Living on the Moon
Mankind may soon be living on the moon – for a few months at a time, at least. NASA’s Artemis program, named after the Greek goddess of the hunt and the moon, is on schedule to land humans on the moon in just four years. A newly updated report, “NASA’S Plan for Sustained Lunar Exploration and Development,” gives us an idea of how the moon base may look in 2024.
“After 20 years of continuously living in low-Earth orbit, we’re now ready for the next great challenge of space exploration – the development of a sustained presence on and around the moon,” said Jim Bridenstine, NASA administrator.
The Artemis Base Camp may be placed in the Shackleton Crater located at the moon’s south pole. The camp is expected to hold four astronauts for about a week at a time. Eventually, the facility will need necessities such as waste disposal, power, communications, radiation shielding, and a landing pad.
Two mobility systems are planned to help astronauts navigate the camp: a lunar terrain vehicle which will allow them to move across the surface, and a habitable mobility platform that will give them support for trips lasting up to 45 days away from the base. This is important because NASA is also looking into visits to Mars, with missions lasting between 30 and 45 days.
A moon-orbiting waystation known as the “Gateway” will be used for Mars practice missions. Here, a team of four astronauts would live on the station for several months in preparation for journeying to Mars.
“For years to come, Artemis will serve as our North Star as we continue to work toward even greater exploration of the moon, where we will demonstrate key elements needed for the first human mission to Mars,” Bridenstine said.
Music as Medicine
Did you know music can be used as medicine? According to a study by the British Academy of Sound Therapy (BAST), music stimulates responses in the brain, and different sounds can help certain maladies. The research reported that “Most people hear or actively listen to music every day and as humans we tend to change our playlists based on our mood.”
Examples of this could be when you’re excited to hang out with friends, and you listen to upbeat and fast rhythms or when you’re sad and listen to ballads.
Of the 7,581 people who participated in the study, 89% said music was essential to their health and wellbeing. In fact, it only takes 13 minutes of listening to slow tempo melodies without lyrics to help people relax and reduce anxiety. “Our test subjects reported positive benefits including decreased muscle tension, negative thoughts disappearing, feeling peaceful and contented and being able to sleep better,” the study revealed. Of the participants, 79% had reduced muscle tension, the study pointed out, 84% had less negative thoughts, and 82% slept better.
Music lifts the soul, or so the saying goes. After listening to fast tempo music with positive lyrics for just nine minutes, 89% of the people said they had improved energy, while 65% laughed more or felt happier, and 82% claimed they felt more in control of their lives.
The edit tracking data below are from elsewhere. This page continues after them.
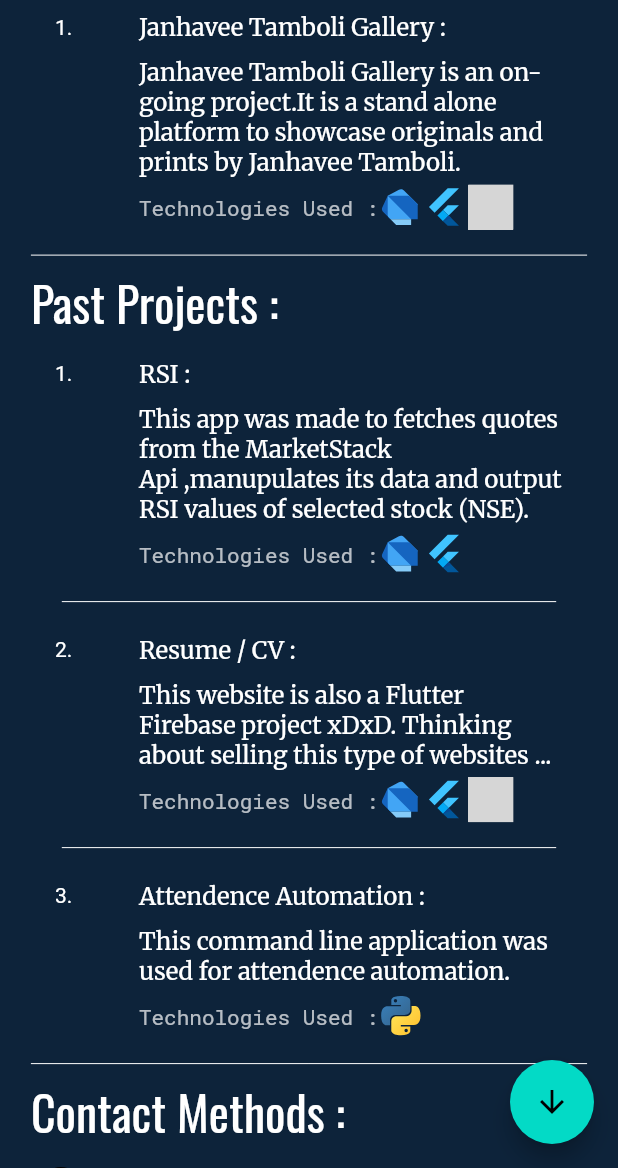
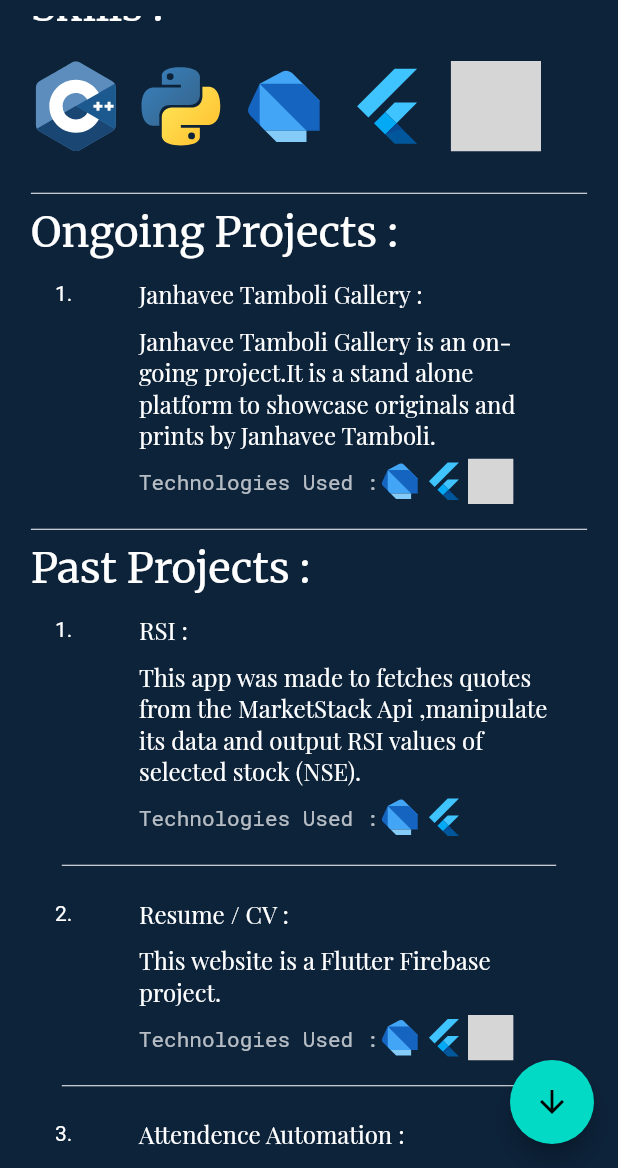
Before and after one commit to vedantbarve/vedantbarve-web, a Flutter app: the screen it shows after launch, scrolled down 576 dp, after a tap on the "arrow downward" icon, on a phone screen of 412 x 824 dp, the part 68-1236 px from its top. Run offline on Flutter 3.47's test engine with Material 2 defaults, Android fonts, the phone set to English and light mode, and no system bars; our stand-ins replace flutter_svg, google_fonts, url_strategy; grey boxes are pictures that could not be loaded.

Commit message:
release-1

```diff
--- a/lib/main.dart
+++ b/lib/main.dart
@@ -14,12 +14,15 @@ class RootWidget extends StatelessWidget {
   @override
   Widget build(BuildContext context) {
     return MaterialApp(
+      scrollBehavior: const ScrollBehavior()
+          .copyWith(physics: const BouncingScrollPhysics()),
       debugShowCheckedModeBanner: false,
       theme: ThemeData(
         scaffoldBackgroundColor: const Color.fromRGBO(13, 35, 58, 1),
         textTheme: TextTheme(
+          headline5: GoogleFonts.merriweather(fontSize: 28),
           headline6: GoogleFonts.merriweather(),
-          subtitle1: GoogleFonts.merriweather(),
+          subtitle1: GoogleFonts.playfairDisplay(),
         ),
         appBarTheme: AppBarTheme(
           elevation: 0,
--- a/lib/screens/about_me.dart
+++ b/lib/screens/about_me.dart
@@ -16,17 +16,15 @@ class AboutMe extends StatelessWidget {
         children: [
           Text(
             'About Me :',
-            style: GoogleFonts.oswald(
-              fontSize: 32,
-              color: Colors.white,
-            ),
+            style: Theme.of(context).textTheme.headline5,
           ),
           ListTile(
             title: Column(
               crossAxisAlignment: CrossAxisAlignment.start,
               children: const [
                 Text('Hello my name is Vedant Barve'),
-                Text('PICT 25'),
+                Text('I am a self-taught developer'),
+                Text('PICT 2025'),
                 Text('18 | Pune '),
               ],
             ),
--- a/lib/screens/contact_methods.dart
+++ b/lib/screens/contact_methods.dart
@@ -18,10 +18,7 @@ class ContactMethods extends StatelessWidget {
         children: [
           Text(
             'Contact Methods :',
-            style: GoogleFonts.oswald(
-              fontSize: 32,
-              color: Colors.white,
-            ),
+            style: Theme.of(context).textTheme.headline5,
           ),
           Padding(
             padding: const EdgeInsets.symmetric(vertical: 10.0),
@@ -51,6 +48,19 @@ class ContactMethods extends StatelessWidget {
                     fit: BoxFit.contain,
                   ),
                 ),
+                const SizedBox(width: 20),
+                GestureDetector(
+                  onTap: () async {
+                    await launch(
+                        'https://www.linkedin.com/in/vedant-barve-54411a1b8?lipi=urn%3Ali%3Apage%3Ad_flagship3_profile_view_base_contact_details%3BxrSBObGET8y0bJGHH7j6yg%3D%3D');
+                  },
+                  child: SvgPicture.asset(
+                    'assets/svg/linkedin.svg',
+                    height: 30,
+                    width: 30,
+                    fit: BoxFit.contain,
+                  ),
+                ),
               ],
             ),
           )
--- a/lib/screens/home.dart
+++ b/lib/screens/home.dart
@@ -14,56 +14,26 @@ class HomeView extends StatelessWidget {
   Widget build(BuildContext context) {
     ScrollController _controller = ScrollController();
 
-    animateToBottom() {
-      _controller.animateTo(
-        _controller.position.maxScrollExtent,
-        duration: const Duration(seconds: 2),
-        curve: Curves.easeInOutBack,
-      );
-    }
-
-    // List<Widget> action = [
-    //   TextButton(
-    //     onPressed: () {},
-    //     child: const Text('About Me'),
-    //   ),
-    //   TextButton(
-    //     onPressed: () {},
-    //     child: const Text('Skills'),
-    //   ),
-    //   TextButton(
-    //     onPressed: () {},
-    //     child: const Text('Ongoing Projects'),
-    //   ),
-    //   TextButton(
-    //     onPressed: () {},
-    //     child: const Text('Past Projects'),
-    //   ),
-    //   TextButton(
-    //     onPressed: () {},
-    //     child: const Text('Contact Methods'),
-    //   ),
-    // ];
-
-    // List<String> drawerList = [
-    //   'About Me',
-    //   'Skills',
-    //   'Ongoing Projects',
-    //   'Past Projects',
-    //   'Contact Methods',
-    // ];
-
     return LayoutBuilder(builder: (context, constraints) {
       if (constraints.maxWidth > 768) {
         return Scaffold(
-          floatingActionButton: FloatingActionButton.small(
-            onPressed: () => animateToBottom(),
+          floatingActionButton: FloatingActionButton(
+            onPressed: () {
+              if (_controller.hasClients) {
+                final position = _controller.position.maxScrollExtent;
+                _controller.animateTo(
+                  position,
+                  duration: const Duration(seconds: 3),
+                  curve: Curves.easeInOutBack,
+                );
+              }
+            },
+            isExtended: true,
             child: const Icon(Icons.arrow_downward),
           ),
           appBar: AppBar(
             centerTitle: true,
             title: const Text('Vedant Barve'),
-            // actions: (constraints.maxWidth > 768) ? action : [],
           ),
           body: ListView(
             controller: _controller,
@@ -86,7 +56,17 @@ class HomeView extends StatelessWidget {
       }
       return Scaffold(
         floatingActionButton: FloatingActionButton(
-          onPressed: () => animateToBottom(),
+          onPressed: () {
+            if (_controller.hasClients) {
+              final position = _controller.position.maxScrollExtent;
+              _controller.animateTo(
+                position,
+                duration: const Duration(seconds: 3),
+                curve: Curves.easeInOutBack,
+              );
+            }
+          },
+          isExtended: true,
           child: const Icon(Icons.arrow_downward),
         ),
         appBar: AppBar(
@@ -108,34 +88,9 @@ class HomeView extends StatelessWidget {
             const PastProjects(),
             const CustomDivider(),
             const ContactMethods(),
+            const CustomDivider(),
           ],
         ),
-        // drawer: Drawer(
-        //   child: ListView(
-        //     children: [
-        //       ListTile(
-        //         onTap: () {},
-        //         title: const Text('About Me'),
-        //       ),
-        //       ListTile(
-        //         onTap: () {},
-        //         title: const Text('Skills'),
-        //       ),
-        //       ListTile(
-        //         onTap: () {},
-        //         title: const Text('Ongoing Projects'),
-        //       ),
-        //       ListTile(
-        //         onTap: () {},
-        //         title: const Text('Past Projects'),
-        //       ),
-        //       ListTile(
-        //         onTap: () {},
-        //         title: const Text('Contact Methods'),
-        //       ),
-        //     ],
-        //   ),
-        // ),
       );
     });
   }
--- a/lib/screens/ongoing_projects.dart
+++ b/lib/screens/ongoing_projects.dart
@@ -18,10 +18,7 @@ class OnGoingProjects extends StatelessWidget {
         children: [
           Text(
             'Ongoing Projects :',
-            style: GoogleFonts.oswald(
-              fontSize: 32,
-              color: Colors.white,
-            ),
+            style: Theme.of(context).textTheme.headline5,
           ),
           Column(
             children: const [JTGallery()],
@@ -38,9 +35,12 @@ class JTGallery extends StatelessWidget {
   @override
   Widget build(BuildContext context) {
     return ListTile(
-      onLongPress: () async {
-        await launch('https://janhavee-tamboli-gallery.web.app/');
-      },
+      // trailing: IconButton(
+      //   icon: const Icon(Icons.open_in_browser),
+      //   onPressed: () async {
+      //     await launch('https://janhavee-tamboli-gallery.web.app/');
+      //   },
+      // ),
       leading: const Text('1.'),
       title: Column(
         crossAxisAlignment: CrossAxisAlignment.start,
--- a/lib/screens/past_projects.dart
+++ b/lib/screens/past_projects.dart
@@ -16,10 +16,7 @@ class PastProjects extends StatelessWidget {
         children: [
           Text(
             'Past Projects :',
-            style: GoogleFonts.oswald(
-              fontSize: 32,
-              color: Colors.white,
-            ),
+            style: Theme.of(context).textTheme.headline5,
           ),
           const RSIWidget(),
           const CustomDivider(),
@@ -47,7 +44,7 @@ class RSIWidget extends StatelessWidget {
             child: Text('RSI : '),
           ),
           Text(
-              'This app was made to fetches quotes from the MarketStack Api ,manupulates its data and output RSI values of selected stock (NSE).')
+              'This app was made to fetches quotes from the MarketStack Api ,manipulate its data and output RSI values of selected stock (NSE).')
         ],
       ),
       subtitle: Padding(
@@ -130,8 +127,7 @@ class Resume extends StatelessWidget {
             padding: EdgeInsets.symmetric(vertical: 10.0),
             child: Text('Resume / CV : '),
           ),
-          Text(
-              'This website is also a Flutter Firebase project xDxD. Thinking about selling this type of websites ...')
+          Text('This website is a Flutter Firebase project.')
         ],
       ),
       subtitle: Padding(
--- a/lib/screens/skills.dart
+++ b/lib/screens/skills.dart
@@ -15,10 +15,7 @@ class Skills extends StatelessWidget {
         children: [
           Text(
             'Skills :',
-            style: GoogleFonts.oswald(
-              fontSize: 32,
-              color: Colors.white,
-            ),
+            style: Theme.of(context).textTheme.headline5,
           ),
           Padding(
             padding: const EdgeInsets.symmetric(vertical: 20.0),
--- a/pubspec.yaml
+++ b/pubspec.yaml
@@ -33,6 +33,7 @@ dependencies:
   flutter_svg: ^1.0.1
   url_launcher: ^6.0.18
   url_strategy: ^0.2.0
+  shared_preferences: ^2.0.12
 
   # The following adds the Cupertino Icons font to your application.
   # Use with the CupertinoIcons class for iOS style icons.
@@ -65,6 +66,7 @@ flutter:
     - assets/images/
     - assets/svg/
 
+
   # An image asset can refer to one or more resolution-specific "variants", see
   # https://flutter.dev/assets-and-images/#resolution-aware.
 
```
Also changed, not shown: assets/svg/firebase.svg, assets/svg/linkedin.svg (added), pubspec.lock, 1 other file.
If you’re feeling sad, 13 minutes of uplifting music may just do the trick to lift your spirits. According to the results, 81% of the people who participated felt relief from sadness after listening to music, and 84% said they felt less overwhelmed.
It’s good to know that something we enjoy so much has great health benefits, too. Next time you’re feeling a bit blue, instead of listening to something slow and sad, try cranking up some upbeat tunes to see if you can change that mood around.
Not So Primitive
Neanderthals, fondly known as “cavemen,” are not commonly thought to be intelligent ancestors of mankind. They are depicted as humans slouched over with large foreheads, wearing furs, and dragging a club around their caves. However, a recent discovery shows these ancient people may have been much more intelligent than modern man has given them credit for. Researchers found evidence that early mankind had at least some knowledge of mathematics.
In the Rhone River valley of southeastern France, archaeologists have found a tool estimated to be between 40,000 and 50,000 years old. On the bottom of the tool was a white mark that, when looked at under a microscope, turned out to be a string. This is the first absolute evidence that Neanderthals could make string, and it suggests they understood at least a little of numbers. It also hints that the early people were able to make other materials such as nets, mats, and fabric.
The string was made from fiber obtained from the inner bark of trees. Three bundles of these fibers were twisted together in a counterclockwise direction, and then the bundle was twisted clockwise to produce the finished string. This demonstrates knowledge of numbers and counting, according to researchers.
It looks like our ancient ancestors were a little more intelligent than we thought, and perhaps new sites and digs will reveal even more evidence of intelligence and problem-solving.